Consensus prevails that the EMU requires reforms. Instead of stretching, watering down, mutating or even circumventing the existing Treaty limits when pursuing further reforms Elisabeth Lentsch and Stefan Griller recommend to not only adjust the underlying constitutional EMU framework substantively, but address also the rigidity of the EU Treaties as such by de-constitutionalising EMU law.
While the economic woes of the crisis were certainly unevenly distributed, the legislative bargaining on EMU reforms left no states as unequivocal winners or losers. Contrary to general perceptions Germany did not dominate the decision-making.
France and Germany control the EU agenda and broker viable compromises.

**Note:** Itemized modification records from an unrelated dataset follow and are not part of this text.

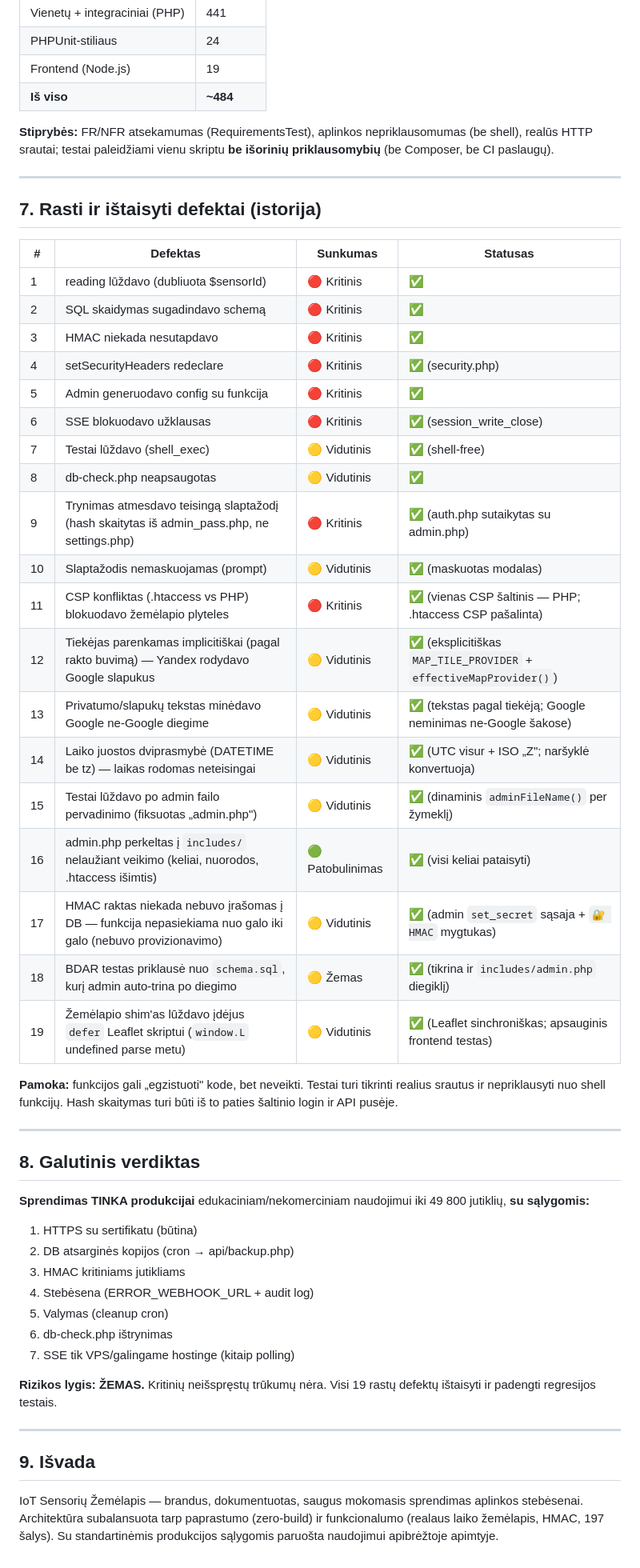
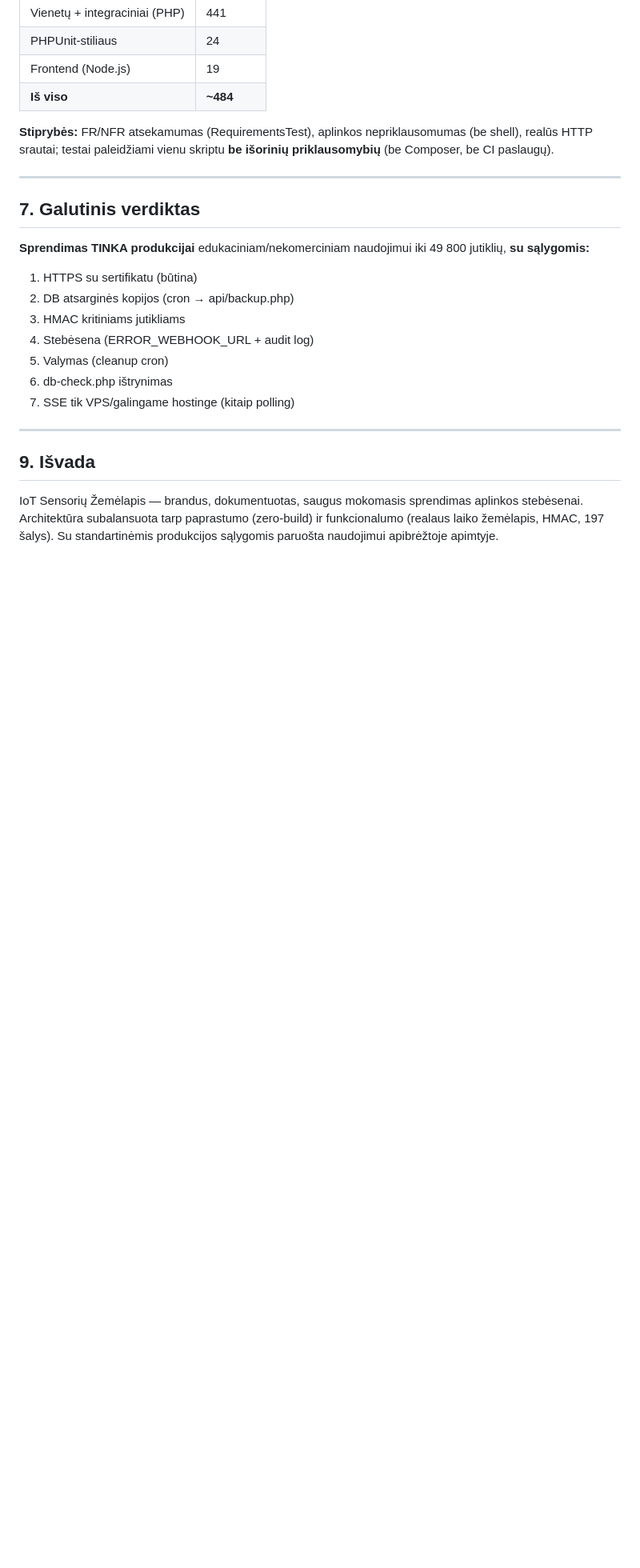
Before and after one commit to A-Igumenov/Environment-parameter-monitoring-map, a Markdown page: ARCHITEKTO-ATASKAITA.md, the part around the change. Shown at 80% size. Drawn GitHub-style; blank space fills up the shorter version.

```diff
--- a/ARCHITEKTO-ATASKAITA.md
+++ b/ARCHITEKTO-ATASKAITA.md
@@ -109,35 +109,7 @@ Tikslinė riba: 49 800 jutiklių, ~166 įrašymai/sek.
 
 ---
 
-## 7. Rasti ir ištaisyti defektai (istorija)
-
-| # | Defektas | Sunkumas | Statusas |
-|---|----------|----------|----------|
-| 1 | reading lūždavo (dubliuota $sensorId) | 🔴 Kritinis | ✅ |
-| 2 | SQL skaidymas sugadindavo schemą | 🔴 Kritinis | ✅ |
-| 3 | HMAC niekada nesutapdavo | 🔴 Kritinis | ✅ |
-| 4 | setSecurityHeaders redeclare | 🔴 Kritinis | ✅ (security.php) |
-| 5 | Admin generuodavo config su funkcija | 🔴 Kritinis | ✅ |
-| 6 | SSE blokuodavo užklausas | 🔴 Kritinis | ✅ (session_write_close) |
-| 7 | Testai lūždavo (shell_exec) | 🟡 Vidutinis | ✅ (shell-free) |
-| 8 | db-check.php neapsaugotas | 🟡 Vidutinis | ✅ |
-| 9 | Trynimas atmesdavo teisingą slaptažodį (hash skaitytas iš admin_pass.php, ne settings.php) | 🔴 Kritinis | ✅ (auth.php sutaikytas su admin.php) |
-| 10 | Slaptažodis nemaskuojamas (prompt) | 🟡 Vidutinis | ✅ (maskuotas modalas) |
-| 11 | CSP konfliktas (.htaccess vs PHP) blokuodavo žemėlapio plyteles | 🔴 Kritinis | ✅ (vienas CSP šaltinis — PHP; .htaccess CSP pašalinta) |
-| 12 | Tiekėjas parenkamas implicitiškai (pagal rakto buvimą) — Yandex rodydavo Google slapukus | 🟡 Vidutinis | ✅ (eksplicitiškas `MAP_TILE_PROVIDER` + `effectiveMapProvider()`) |
-| 13 | Privatumo/slapukų tekstas minėdavo Google ne-Google diegime | 🟡 Vidutinis | ✅ (tekstas pagal tiekėją; Google neminimas ne-Google šakose) |
-| 14 | Laiko juostos dviprasmybė (DATETIME be tz) — laikas rodomas neteisingai | 🟡 Vidutinis | ✅ (UTC visur + ISO „Z"; naršyklė konvertuoja) |
-| 15 | Testai lūždavo po admin failo pervadinimo (fiksuotas „admin.php") | 🟡 Vidutinis | ✅ (dinaminis `adminFileName()` per žymeklį) |
-| 16 | admin.php perkeltas į `includes/` nelaužiant veikimo (keliai, nuorodos, .htaccess išimtis) | 🟢 Patobulinimas | ✅ (visi keliai pataisyti) |
-| 17 | HMAC raktas niekada nebuvo įrašomas į DB — funkcija nepasiekiama nuo galo iki galo (nebuvo provizionavimo) | 🟡 Vidutinis | ✅ (admin `set_secret` sąsaja + `🔐 HMAC` mygtukas) |
-| 18 | BDAR testas priklausė nuo `schema.sql`, kurį admin auto-trina po diegimo | 🟡 Žemas | ✅ (tikrina ir `includes/admin.php` diegiklį) |
-| 19 | Žemėlapio shim'as lūždavo įdėjus `defer` Leaflet skriptui (`window.L` undefined parse metu) | 🟡 Vidutinis | ✅ (Leaflet sinchroniškas; apsauginis frontend testas) |
-
-**Pamoka:** funkcijos gali „egzistuoti" kode, bet neveikti. Testai turi tikrinti realius srautus ir nepriklausyti nuo shell funkcijų. Hash skaitymas turi būti iš to paties šaltinio login ir API pusėje.
-
----
-
-## 8. Galutinis verdiktas
+## 7. Galutinis verdiktas
 
 **Sprendimas TINKA produkcijai** edukaciniam/nekomerciniam naudojimui iki 49 800 jutiklių, **su sąlygomis:**
 
@@ -149,7 +121,6 @@ Tikslinė riba: 49 800 jutiklių, ~166 įrašymai/sek.
 6. db-check.php ištrynimas
 7. SSE tik VPS/galingame hostinge (kitaip polling)
 
-**Rizikos lygis: ŽEMAS.** Kritinių neišspręstų trūkumų nėra. Visi 19 rastų defektų ištaisyti ir padengti regresijos testais.
 
 ---
 
```
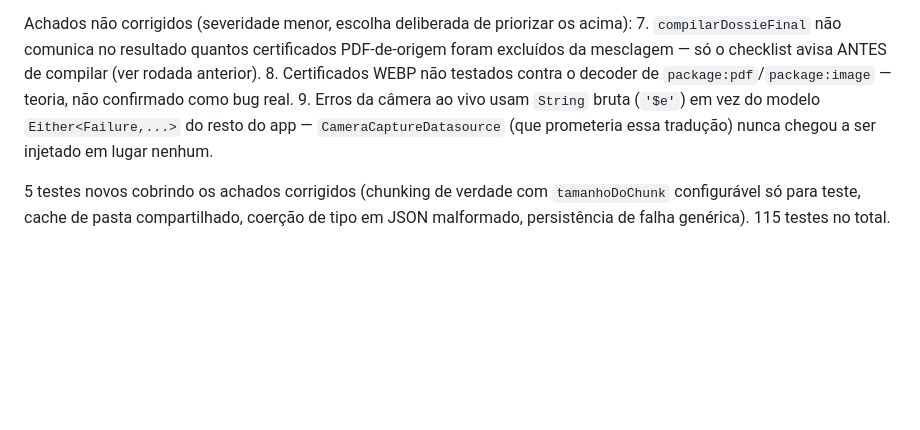
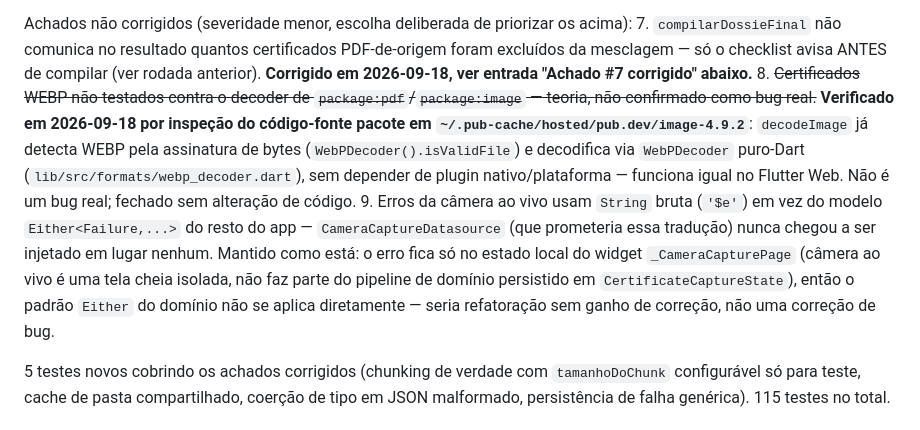
Before and after one commit to Izialber/App-lattes, a Markdown page: DECISOES.md, the part around the change. Drawn GitHub-style; blank space fills up the shorter version.

Commit message:
docs: fecha achados #8 e #9 da revisão de código
#8 (suporte WEBP) verificado por inspeção do código-fonte de package:image
4.9.2 — WebPDecoder puro-Dart já é usado por decodeImage, não é bug real.
#9 (erro de câmera em string bruta) mantido como está — é estado local de
um widget de tela cheia isolado, fora do pipeline de domínio que usa Either.

Co-Authored-By: Claude Sonnet 5 <noreply@anthropic.com>
Claude-Session: https://claude.ai/code/session_01FGkFi3TjPDPJXQYM3CfUfk

```diff
--- a/DECISOES.md
+++ b/DECISOES.md
@@ -511,11 +511,19 @@ ele. 10 achados, 6 corrigidos na sequência (mais sérios primeiro):
 Achados não corrigidos (severidade menor, escolha deliberada de priorizar os acima):
 7. `compilarDossieFinal` não comunica no resultado quantos certificados PDF-de-origem foram
    excluídos da mesclagem — só o checklist avisa ANTES de compilar (ver rodada anterior).
-8. Certificados WEBP não testados contra o decoder de `package:pdf`/`package:image` — teoria,
-   não confirmado como bug real.
+   **Corrigido em 2026-09-18, ver entrada "Achado #7 corrigido" abaixo.**
+8. ~~Certificados WEBP não testados contra o decoder de `package:pdf`/`package:image` — teoria,
+   não confirmado como bug real.~~ **Verificado em 2026-09-18 por inspeção do código-fonte
+   pacote em `~/.pub-cache/hosted/pub.dev/image-4.9.2`**: `decodeImage` já detecta WEBP pela
+   assinatura de bytes (`WebPDecoder().isValidFile`) e decodifica via `WebPDecoder` puro-Dart
+   (`lib/src/formats/webp_decoder.dart`), sem depender de plugin nativo/plataforma — funciona
+   igual no Flutter Web. Não é um bug real; fechado sem alteração de código.
 9. Erros da câmera ao vivo usam `String` bruta (`'$e'`) em vez do modelo `Either<Failure,...>`
    do resto do app — `CameraCaptureDatasource` (que prometeria essa tradução) nunca chegou a
-   ser injetado em lugar nenhum.
+   ser injetado em lugar nenhum. Mantido como está: o erro fica só no estado local do widget
+   `_CameraCapturePage` (câmera ao vivo é uma tela cheia isolada, não faz parte do pipeline de
+   domínio persistido em `CertificateCaptureState`), então o padrão `Either` do domínio não se
+   aplica diretamente — seria refatoração sem ganho de correção, não uma correção de bug.
 
 5 testes novos cobrindo os achados corrigidos (chunking de verdade com `tamanhoDoChunk`
 configurável só para teste, cache de pasta compartilhado, coerção de tipo em JSON malformado,
```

Yet, they do not dictate outcomes.
One dimensional conflict structure with two opposing coalitions - North and South - makes agreements on EMU reforms difficult. Yet, it also puts France and Germany in a position to formulate compromises.
Italy - somewhat surprisingly - supported EMU reforms imposing fiscal discipline. It was not motivated by a traditional policy of self-imposing external constraints - vincolo esterno, but rather by an effort to avoid a formal bailout at all costs.